Our first house, in Raleigh, North Carolina, was a 900-square-foot post-war cottage, and along with the charming hardwood flooring and cramped closets we inherited a neglected old garden of azaleas, dogwoods, roses, phlox, camellias, forsythia, and an ancient and beautiful Japanese maple. The garden, or what was left of it, was overgrown and thickety when we became its owners—fresh-faced 24-year-olds busy with new jobs, innocent of yard tools and their purposes, and more interested in making the interior feel like home than fussing with the exterior.
We bought a lawn mower and an electric trimmer. We spent one Saturday pulling weeds out of the lawn by hand until we gave up and decided just to mow them all down. I bought loppers and went after a rambling rose that had turned into a bramble patch along the side fence, emerging hours later with torn hands and leaving a butchered mess behind. Mostly we just let everything be, not sure what else to do.

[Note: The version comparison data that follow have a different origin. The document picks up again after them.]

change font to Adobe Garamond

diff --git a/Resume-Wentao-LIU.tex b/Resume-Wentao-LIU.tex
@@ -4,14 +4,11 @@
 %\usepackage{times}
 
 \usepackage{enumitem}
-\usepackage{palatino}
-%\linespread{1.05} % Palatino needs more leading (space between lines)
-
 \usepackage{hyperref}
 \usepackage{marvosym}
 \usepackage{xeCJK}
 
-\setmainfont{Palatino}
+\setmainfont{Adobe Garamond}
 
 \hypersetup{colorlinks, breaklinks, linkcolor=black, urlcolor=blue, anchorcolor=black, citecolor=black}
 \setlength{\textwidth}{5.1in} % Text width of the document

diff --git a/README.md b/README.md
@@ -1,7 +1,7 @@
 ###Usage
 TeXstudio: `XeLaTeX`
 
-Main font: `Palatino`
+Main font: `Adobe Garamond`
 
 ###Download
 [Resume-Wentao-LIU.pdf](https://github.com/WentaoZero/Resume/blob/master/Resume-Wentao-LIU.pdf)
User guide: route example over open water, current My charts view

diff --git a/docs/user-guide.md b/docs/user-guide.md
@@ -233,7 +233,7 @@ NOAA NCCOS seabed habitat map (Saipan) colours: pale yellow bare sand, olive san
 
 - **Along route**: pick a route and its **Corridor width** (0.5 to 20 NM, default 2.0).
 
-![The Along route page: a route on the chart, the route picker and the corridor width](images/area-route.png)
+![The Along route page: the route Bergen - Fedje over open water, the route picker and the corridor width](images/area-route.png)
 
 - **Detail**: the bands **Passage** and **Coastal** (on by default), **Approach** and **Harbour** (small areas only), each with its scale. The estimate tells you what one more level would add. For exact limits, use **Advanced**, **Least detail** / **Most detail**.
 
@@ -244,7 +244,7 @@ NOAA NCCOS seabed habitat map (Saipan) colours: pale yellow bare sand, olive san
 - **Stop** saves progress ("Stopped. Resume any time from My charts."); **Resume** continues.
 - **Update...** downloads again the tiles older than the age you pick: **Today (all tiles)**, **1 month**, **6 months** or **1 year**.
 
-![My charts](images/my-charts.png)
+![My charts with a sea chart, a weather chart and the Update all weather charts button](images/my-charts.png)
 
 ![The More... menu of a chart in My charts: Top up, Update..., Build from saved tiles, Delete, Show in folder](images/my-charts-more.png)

Despite our neglect, or maybe thanks to it, the garden astonished us with a candy-cane colored display in the spring. Azaleas in pink, red, and white lined the foundation. The dogwoods scattered white and pink petals across the weedy lawn. The phlox—in parallel lines of alternating pink and white—invited passersby up the front steps. It was an amateur’s garden in the Latin sense of the word: loved , a garden someone had cherished for many years before it was relinquished—reluctantly, perhaps—to new ownership.
The married couple with young children who sold us the house passed along to us, with the closing documents, a map of the garden that the previous owner had given them. A rough sketch with circles, Xs, and hand-written notes indicating the various plants, it was our only clue in those pre-Internet days about what we were entrusted with. There were a lot of plants, and it was a detailed map. It spoke as clearly as a personal letter about the love someone felt for this garden. We still didn’t know how to take care of the plants, but the map connected us to the original gardener and instilled in us a sense of responsibility for her creation, which she’d left to the kindness of strangers.
We never removed anything and we hardly ever pruned, though the garden desperately needed it. After a year and a half I decided to plant something to fill a bare spot : a gardenia. I still recall my nervousness in digging the hole (was it deep enough?) and settling the shrub into it (did I fill it in correctly?). I stood back afterward, brushing off my knees, and looked at the little, green bush I’d planted. I felt surprised that it was, after all, quite easy to plant something, and I looked forward to watching it grow.
As it turned out, my husband got a job offer in Austin a few months later, and we sold the house after just two years of stewardship. The garden map conveyed to the new owner, a single woman with plans to repaint and add a covered patio. The neighborhood was on the upswing, and I wonder if the little house and its garden would even be recognizable now.
I was reminded of all this yesterday when I met a young, newly married couple for a garden-coaching session. A year ago, they bought a ranch house in north Austin with an extensive native-plant garden that, in its prime, had been featured on a garden tour. It was still quite lovely, even after several years of neglect by the previous owners who had admitted to the young couple that they hadn’t been interested in the garden. Still, they passed along a garden map from the original owner, two maps actually—one for the front garden and one for the back. The young couple unrolled them for me to see, and I admired them for a few minutes before we went out to look at the garden.
Hand sketched on oversized sheets, the maps indicated a wonderful variety of native plants, many of which must have been hard to find years ago before the native-plant movement caught hold. Each detail spoke of the love the gardener felt for her garden. Essentially, the map was a plea for future owners to care for it as she had.
The young couple hired me to help them ID their plants, to put names from the map to the faces of plants which had reseeded and moved around over the years, and to show them how to prune and care for their garden. The couple reminded me of myself and my husband at that age, wanting to know more about the garden they’d inherited, not quite sure how to begin but eager to be good stewards. I know they’ll take care of this garden and maybe even become gardeners themselves because of how they referred to the map bequeathed to them. They called it a treasure map.
With a garden—with nature in general—if you’re looking for treasure and you keep your eyes open, you’re sure to find it.
All material © 2006-2008 by Pam Penick for Digging. Unauthorized reproduction prohibited.